Gilbert N. Kahn is a professor of Political Science at Kean University.
It is becoming more and more apparent–even before the debate—that for Hillary to win this election it may well all come down to voter turnout. In some states, voter registration is already completed and early voting begins or has already begun in many states. There will be a need Hillary to insure support from three critical constituencies—African-American, Latino, and young people (especially Bernie Sanders supporters)–who could be critical in determining the final voter turnout. A failure to effectively mobilize these constituencies could be decisive for her campaign.
For the African-American voters a new variable has entered into the equation. The Black Lives Matter (BLM) movement in the Black community could make demands on Clinton which she will be unable to meet. The BLM supporters may opt to stay home. In addition, in light of the dramatic increase in racial incidents over the past days and weeks, Blacks in general may be so angry at what they view as a failed system that they may sit out the entire election in significant numbers. Only a dramatic effort by President Obama, specifically targeting African Americans, might be able to secure the necessary large Black turnout which Hillary will be required to win.
In addition, last week the Steinhardt Social Research Institute at Brandeis University released a very significant new study of potential critical Jewish voting in November. In a state by state and county by county analysis, the study analyzed for the first time ever specifically where Jewish voters live, how critical is their voting bloc in that location, what percentage of the total voting bloc do they represent, and what are their likely voting preferences.
There is a confirmed historical pattern that Jewish turnout percentage tends to be dramatically higher than the general population. In a number of states, in many key counties, in key swing states– including Bucks County, Pennsylvania; Palm Beach County, Florida; Fulton and DeKalb Counties, Georgia; Denver and adjoining counties, Colorado; and Raleigh-Durham and Charlotte-Mecklenburg, North Carolina– Jews are an even more significant voting bloc than had been assumed. While the study did suggest that there may be more Jews today who are politically conservative, this fact did not correlate with their preference for the Republican Party and/or for Donald Trump. The study still suggested that Jews do remain largely more liberal than other largely white population groups.

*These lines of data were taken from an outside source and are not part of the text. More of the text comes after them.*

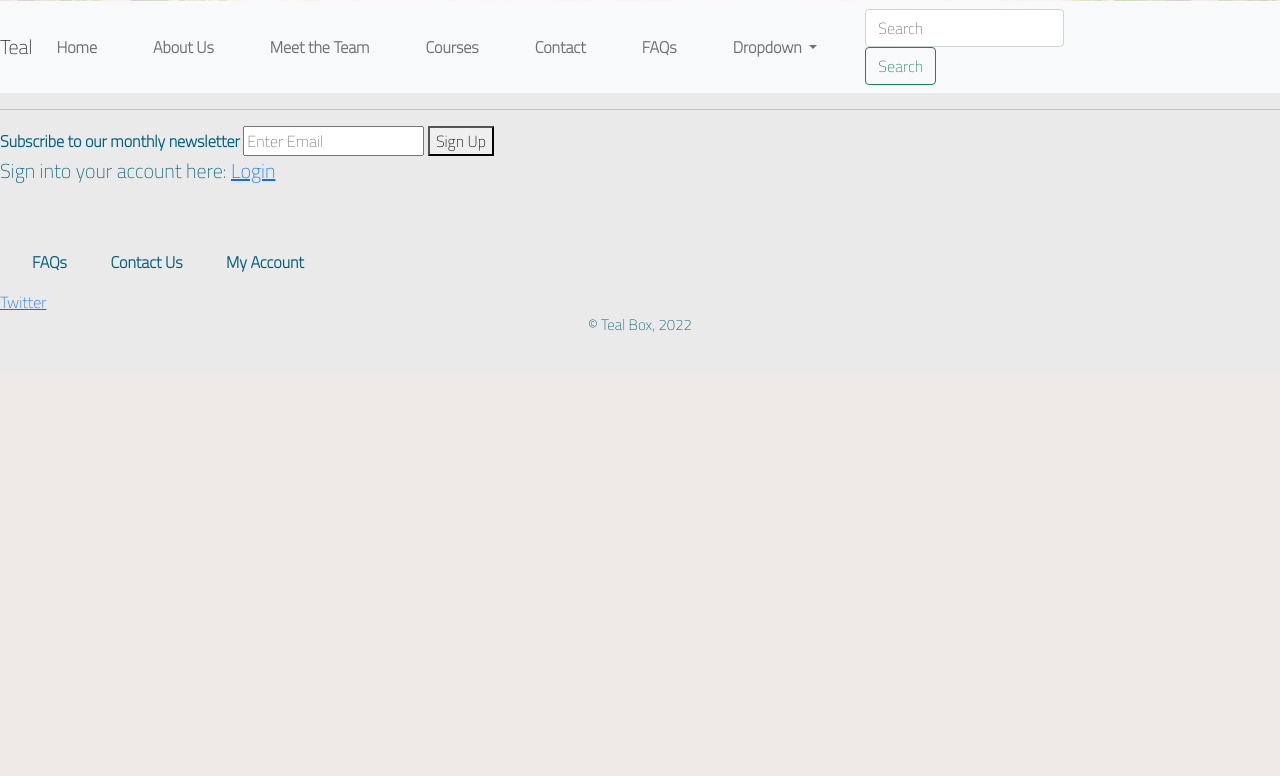
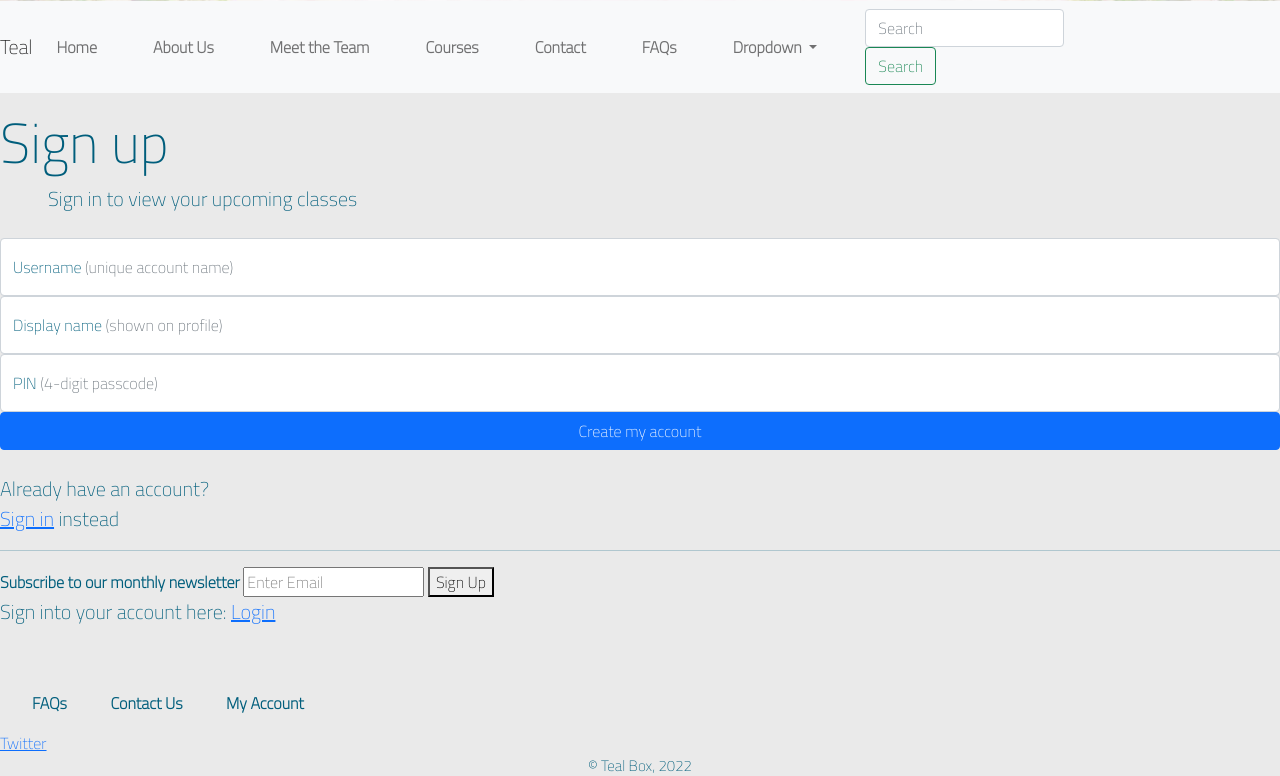
Before and after one commit to ruqayyahl/projectteal, a Python web app: template application/templates/signup.html in a window 1280 px wide. Shown: the part 427-1203 px from the top of the page. Before the commit the page ends 759 px from the top, so only its background shows below. Run offline with Jinja, Linux system fonts and the light colour scheme; the template is opened without the code that fills it, so the values that code supplies are empty.

Commit message:
"Added in HTML for login and signup page"

```diff
--- a/application/templates/signup.html
+++ b/application/templates/signup.html
@@ -1,4 +1,25 @@
 {% extends "layout.html" %}
 <h1>Login</h1>
 {% block body_content %}
+    <div class="col-signup">
+        <h2 class="display-4 mt-lg-3 text-shadow">Sign up</h2>
+        <p class="mx-4 px-4 text-shadow"> Sign in to view your upcoming classes</p>
+        <form method="POST" class="form-signup form-block my-4">
+            <div class="form-floating">
+                <input type="text" class="form-control" id="username" name="username" placeholder="Username">
+                <label for="username">Username <span class="text-muted">(unique account name)</span></label>
+            </div>
+            <div class="form-floating">
+                <input type="text" class="form-control" id="display_name" name="display_name" placeholder="Display name">
+                <label for="display_name">Display name <span class="text-muted">(shown on profile)</span></label>
+            </div>
+            <div class="form-floating">
+                <input type="password" class="form-control" id="pin" name="pin" placeholder="PIN">
+                <label for="pin">PIN <span class="text-muted">(4-digit passcode)</span></label>
+            </div>
+            <button type="submit" class="btn btn-primary w-100">Create my account</button>
+        </form>
+        <p class="text-danger text-shadow">{{ get_flashed_messages()|join(' • ') }}</p>
+        <p class="text-shadow">Already have an account?<br><a href="/login">Sign in</a> instead</p>
+    </div>
 {% endblock %}
```
Also changed, not shown: application/templates/login.html (+16 -0 lines).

All of these observations as well as more that undoubtedly will be forthcoming after tomorrow’s first debate, suggest that the polling data looking ahead could get more and more complex and nuanced.